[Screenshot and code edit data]
* * * * * * *
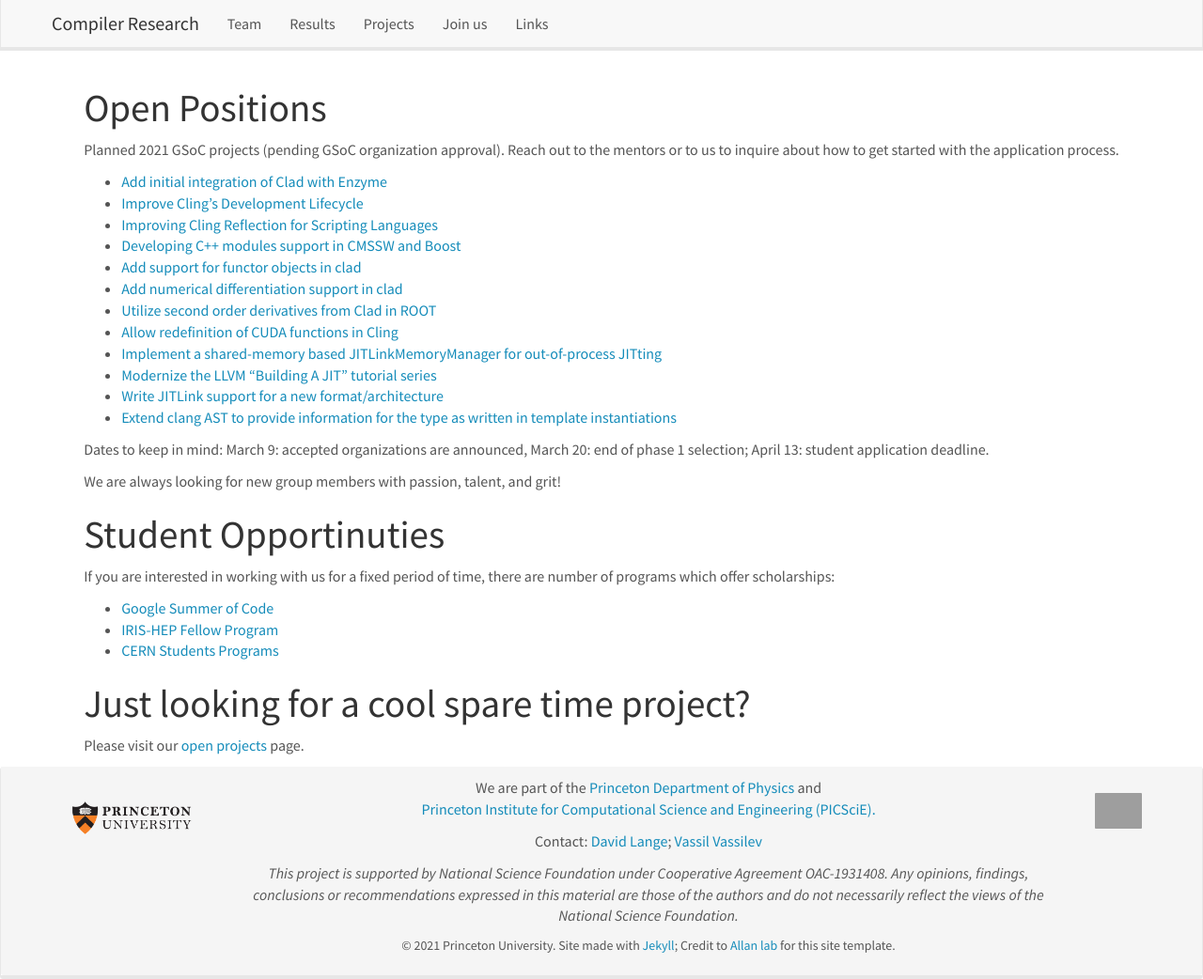
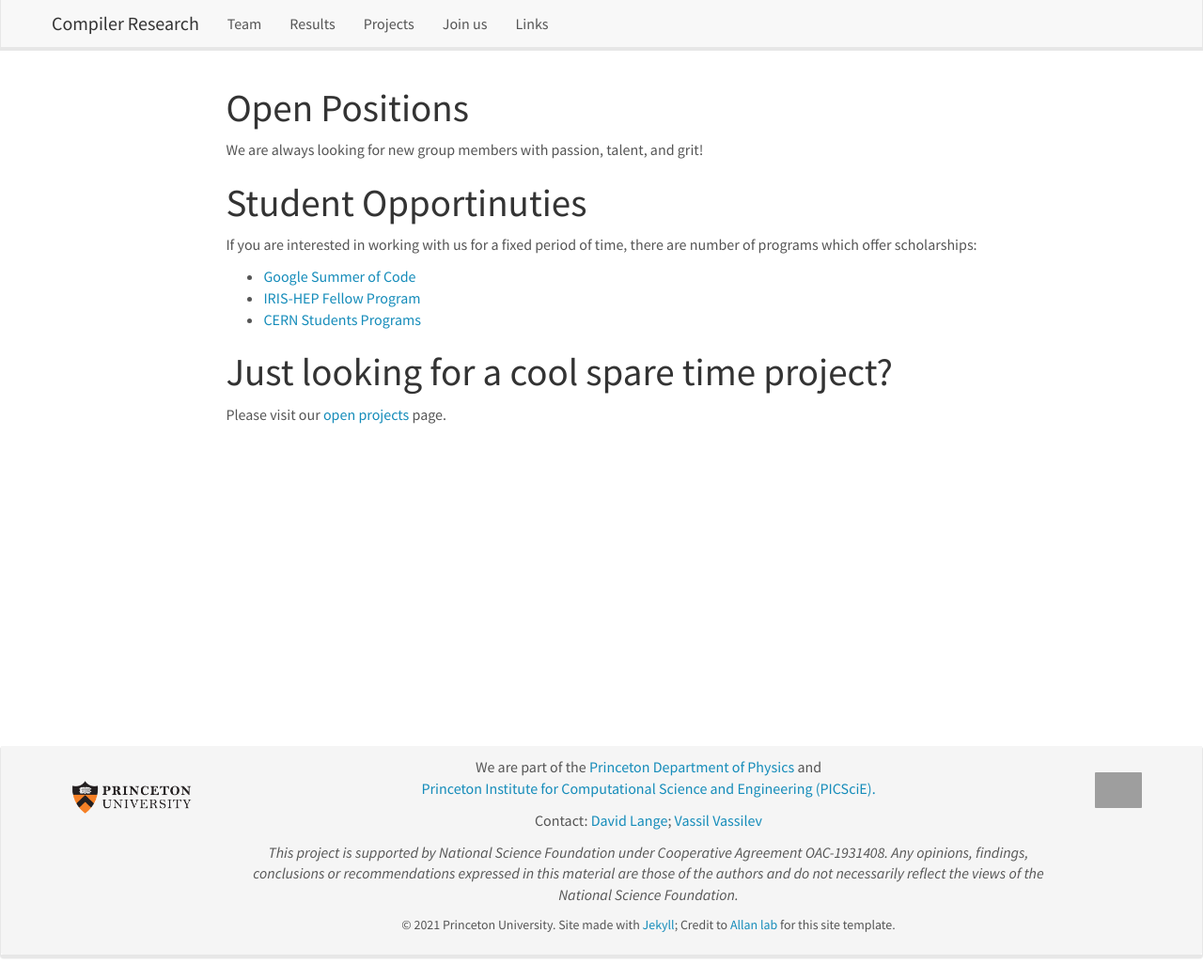
Before and after one commit to vgvassilev/clad, a Jekyll site: the page built from _pages/openings.md, in a window 1280 px wide and 1042 px high. Shown: the whole window at 94% size. Built offline with Jekyll 4.4.1, drawn with Linux system fonts in a browser that asks for light colours; nearby versions of some CDN libraries; a style sheet for code colours, icons or effects is not loaded; grey boxes are pictures that could not be loaded.

Commit message:
Update the openings. GSoC is over.

```diff
--- a/_pages/openings.md
+++ b/_pages/openings.md
@@ -7,24 +7,6 @@
 ---
 
 # Open Positions
-
-Planned 2021 GSoC projects (pending GSoC organization approval). Reach out to the mentors or to us to inquire about how to get started with the
-application process.
-  * [Add initial integration of Clad with Enzyme](https://hepsoftwarefoundation.org/gsoc/2021/proposal_clad_enzyme.html)
-  * [Improve Cling’s Development Lifecycle](https://hepsoftwarefoundation.org/gsoc/2021/proposal_cling_dev.html)
-  * [Improving Cling Reflection for Scripting Languages](https://hepsoftwarefoundation.org/gsoc/2021/proposal_cling_cppyy.html)
-  * [Developing C++ modules support in CMSSW and Boost](https://hepsoftwarefoundation.org/gsoc/2021/proposal_cmssw_modules.html)
-  * [Add support for functor objects in clad](https://hepsoftwarefoundation.org/gsoc/2021/proposal_functor_clad.html)
-  * [Add numerical differentiation support in clad](https://hepsoftwarefoundation.org/gsoc/2021/proposal_numdiff_clad.html)
-  * [Utilize second order derivatives from Clad in ROOT](https://hepsoftwarefoundation.org/gsoc/2021/proposal_secondorder_clad.html)
-  * [Allow redefinition of CUDA functions in Cling](https://hepsoftwarefoundation.org/gsoc/2021/proposal_cling_cuda.html)
-  * [Implement a shared-memory based JITLinkMemoryManager for out-of-process JITting](https://llvm.org/OpenProjects.html#llvm_shared_jitlink)
-  * [Modernize the LLVM "Building A JIT" tutorial series](https://llvm.org/OpenProjects.html#llvm_build_jit_tutorial)
-  * [Write JITLink support for a new format/architecture](https://llvm.org/OpenProjects.html#llvm_jit_new_format)
-  * [Extend clang AST to provide information for the type as written in template instantiations](https://llvm.org/OpenProjects.html#clang-template-instantiation-sugar)
-
-Dates to keep in mind: March 9: accepted organizations are announced, March 20: end of
-phase 1 selection; April 13: student application deadline.
 
 We are always looking for new group members with passion, talent, and grit!
 
```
* * * * * * *
= PROBLEM TO WORK ON =
Could you retype every line above exactly as it appears, skipping the pictures?

= EXERCISE SOLUTION =
Before and after one commit to vgvassilev/clad, a Jekyll site: the page built from _pages/openings.md, in a window 1280 px wide and 1042 px high. Shown: the whole window at 94% size. Built offline with Jekyll 4.4.1, drawn with Linux system fonts in a browser that asks for light colours; nearby versions of some CDN libraries; a style sheet for code colours, icons or effects is not loaded; grey boxes are pictures that could not be loaded.

Commit message:
Update the openings. GSoC is over.

```diff
--- a/_pages/openings.md
+++ b/_pages/openings.md
@@ -7,24 +7,6 @@
 ---
 
 # Open Positions
-
-Planned 2021 GSoC projects (pending GSoC organization approval). Reach out to the mentors or to us to inquire about how to get started with the
-application process.
-  * [Add initial integration of Clad with Enzyme](https://hepsoftwarefoundation.org/gsoc/2021/proposal_clad_enzyme.html)
-  * [Improve Cling’s Development Lifecycle](https://hepsoftwarefoundation.org/gsoc/2021/proposal_cling_dev.html)
-  * [Improving Cling Reflection for Scripting Languages](https://hepsoftwarefoundation.org/gsoc/2021/proposal_cling_cppyy.html)
-  * [Developing C++ modules support in CMSSW and Boost](https://hepsoftwarefoundation.org/gsoc/2021/proposal_cmssw_modules.html)
-  * [Add support for functor objects in clad](https://hepsoftwarefoundation.org/gsoc/2021/proposal_functor_clad.html)
-  * [Add numerical differentiation support in clad](https://hepsoftwarefoundation.org/gsoc/2021/proposal_numdiff_clad.html)
-  * [Utilize second order derivatives from Clad in ROOT](https://hepsoftwarefoundation.org/gsoc/2021/proposal_secondorder_clad.html)
-  * [Allow redefinition of CUDA functions in Cling](https://hepsoftwarefoundation.org/gsoc/2021/proposal_cling_cuda.html)
-  * [Implement a shared-memory based JITLinkMemoryManager for out-of-process JITting](https://llvm.org/OpenProjects.html#llvm_shared_jitlink)
-  * [Modernize the LLVM "Building A JIT" tutorial series](https://llvm.org/OpenProjects.html#llvm_build_jit_tutorial)
-  * [Write JITLink support for a new format/architecture](https://llvm.org/OpenProjects.html#llvm_jit_new_format)
-  * [Extend clang AST to provide information for the type as written in template instantiations](https://llvm.org/OpenProjects.html#clang-template-instantiation-sugar)
-
-Dates to keep in mind: March 9: accepted organizations are announced, March 20: end of
-phase 1 selection; April 13: student application deadline.
 
 We are always looking for new group members with passion, talent, and grit!
 
```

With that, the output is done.